Giving Levodopa/Carbidopa before meals: Giving levodopa/carbidopa before meals may give you somewhat higher blood levels than giving levodopa after meals.
Modify the drug interval: Patients with PD frequently claim that the duration of the drug interval varies a lot. Instruct the patient to take the levodopa at the beginning of the worsening of symptoms to reduce the off time. Most of the patients aware of the effect of levodopa/carbidopa is disappearing. It takes for approximately 30 minutes for levodopa/carbidopa to become effective.
Giving liquid levodopa/carbidopa. When the beneficial effect of levodopa to appear takes more than one hour, try to give the patient water soluble levodopa. Carbidopa/levodopa is easy to water soluble50. A levodopa/carbidopa tablet may stick to the esophageal or stomach wall. By the liquid levodopa, this can be avoided. Liquid preparation of levodopa is made to put a levodopa/carbidopa tablet into 50cc of water51. It is better to keep it in a refrigerator.
Modify each dose: Usually, patients become worse towards late afternoon. If an usual day dose is 100 mg every 3 hours, try to give 150 mg at 3 o’clock or so.
In case of early morning akinesia: Give levodopa while in a bed, then move one’s arms and legs in the bed for 15 to 20 minutes.
In case of dyskinesia: Try to discontinue selegiline or rasagiline if the drug is used.

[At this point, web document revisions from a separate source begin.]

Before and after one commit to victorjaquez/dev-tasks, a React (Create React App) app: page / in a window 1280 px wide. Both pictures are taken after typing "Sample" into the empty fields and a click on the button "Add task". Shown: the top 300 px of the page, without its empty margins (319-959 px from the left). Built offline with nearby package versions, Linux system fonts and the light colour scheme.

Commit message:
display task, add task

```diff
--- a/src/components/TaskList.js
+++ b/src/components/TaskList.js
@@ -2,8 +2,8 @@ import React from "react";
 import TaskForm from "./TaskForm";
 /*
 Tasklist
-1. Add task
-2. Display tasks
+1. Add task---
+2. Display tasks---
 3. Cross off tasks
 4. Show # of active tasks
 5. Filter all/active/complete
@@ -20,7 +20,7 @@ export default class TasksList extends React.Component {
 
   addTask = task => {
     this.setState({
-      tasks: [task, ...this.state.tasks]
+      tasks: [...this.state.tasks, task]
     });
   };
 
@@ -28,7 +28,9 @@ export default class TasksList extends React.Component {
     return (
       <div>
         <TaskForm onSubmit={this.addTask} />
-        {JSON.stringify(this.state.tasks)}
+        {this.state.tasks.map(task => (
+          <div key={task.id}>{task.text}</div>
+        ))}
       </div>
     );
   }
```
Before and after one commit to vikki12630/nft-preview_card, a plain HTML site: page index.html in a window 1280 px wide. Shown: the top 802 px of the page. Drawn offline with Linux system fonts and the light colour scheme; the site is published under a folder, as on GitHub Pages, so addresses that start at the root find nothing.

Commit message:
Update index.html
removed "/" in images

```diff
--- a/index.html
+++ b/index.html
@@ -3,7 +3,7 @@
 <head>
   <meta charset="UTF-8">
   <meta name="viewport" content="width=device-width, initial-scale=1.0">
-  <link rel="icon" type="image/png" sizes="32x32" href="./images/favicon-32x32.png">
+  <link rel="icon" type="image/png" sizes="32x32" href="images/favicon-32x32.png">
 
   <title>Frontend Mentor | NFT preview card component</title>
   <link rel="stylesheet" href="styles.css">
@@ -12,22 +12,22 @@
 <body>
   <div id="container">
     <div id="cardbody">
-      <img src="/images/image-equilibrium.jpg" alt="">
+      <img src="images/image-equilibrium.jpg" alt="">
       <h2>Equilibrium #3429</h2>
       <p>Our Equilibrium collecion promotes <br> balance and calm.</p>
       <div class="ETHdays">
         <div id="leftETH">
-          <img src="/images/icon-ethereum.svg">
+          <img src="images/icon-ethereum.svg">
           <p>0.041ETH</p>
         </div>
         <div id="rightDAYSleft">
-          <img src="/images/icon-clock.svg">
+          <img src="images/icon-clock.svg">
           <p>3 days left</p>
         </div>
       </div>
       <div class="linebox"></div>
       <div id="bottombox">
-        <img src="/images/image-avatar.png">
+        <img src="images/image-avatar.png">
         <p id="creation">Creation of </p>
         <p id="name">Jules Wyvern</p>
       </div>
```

These drugs may worsen dyskinesia. Try to reduce or discontinue a dopamine agonist. These drugs may worsen dyskinesia when dopamine agonists are used together with levodopa. Try to discontinue istradefylline, which may aggravate dyskinesia. Try to decrease or discontinue COMT inhibitors. The incidence of dyskinesia is higher in those who were treated levodopa/carbidopa + entacapone that levodopa/carbidopa + placebo46. If all procedures fail to control dyskinesia, reduce the individual dose of levodopa and increase the number of dosages in a day.
In case of hallucination: Decrease individual dose of levodopa/carbidopa and increase the number of dosages in a day. Decrease or stop medication other than levodopa/carbidopa. One may add quetiapine 25 to 150 mg two or three times daily, donepezil 5 -10 mg a day, or both.
In case of freezing: Freeing tends to occur during the off period. Try to keep on as possible. Freezing tends to occur on the corner of the home and changing the position in the bathroom. Instruct the patients to walk on the heels with arms swing lightly, and to raise their heads. Freezing may also occur when she or he is engaged in drying the washing in the sun or to carrying a tray to bring food. In such occasions, nerve impulses going to the lower extremities become weak. Then, freezing or fall sets in. Patients with PD should be instructed that no drug will help freezing and freezing should be avoided by their own mind.
With the meticulous management of levodopa, majority of the patients with PD are managed medically for a long period. Newer treatments such as the gene therapy, DBS, MRI-guided focused ultrasound, and IPX066 are at times good for PD patients. But usually, they do not want surgery or any devices to be put on their bodies.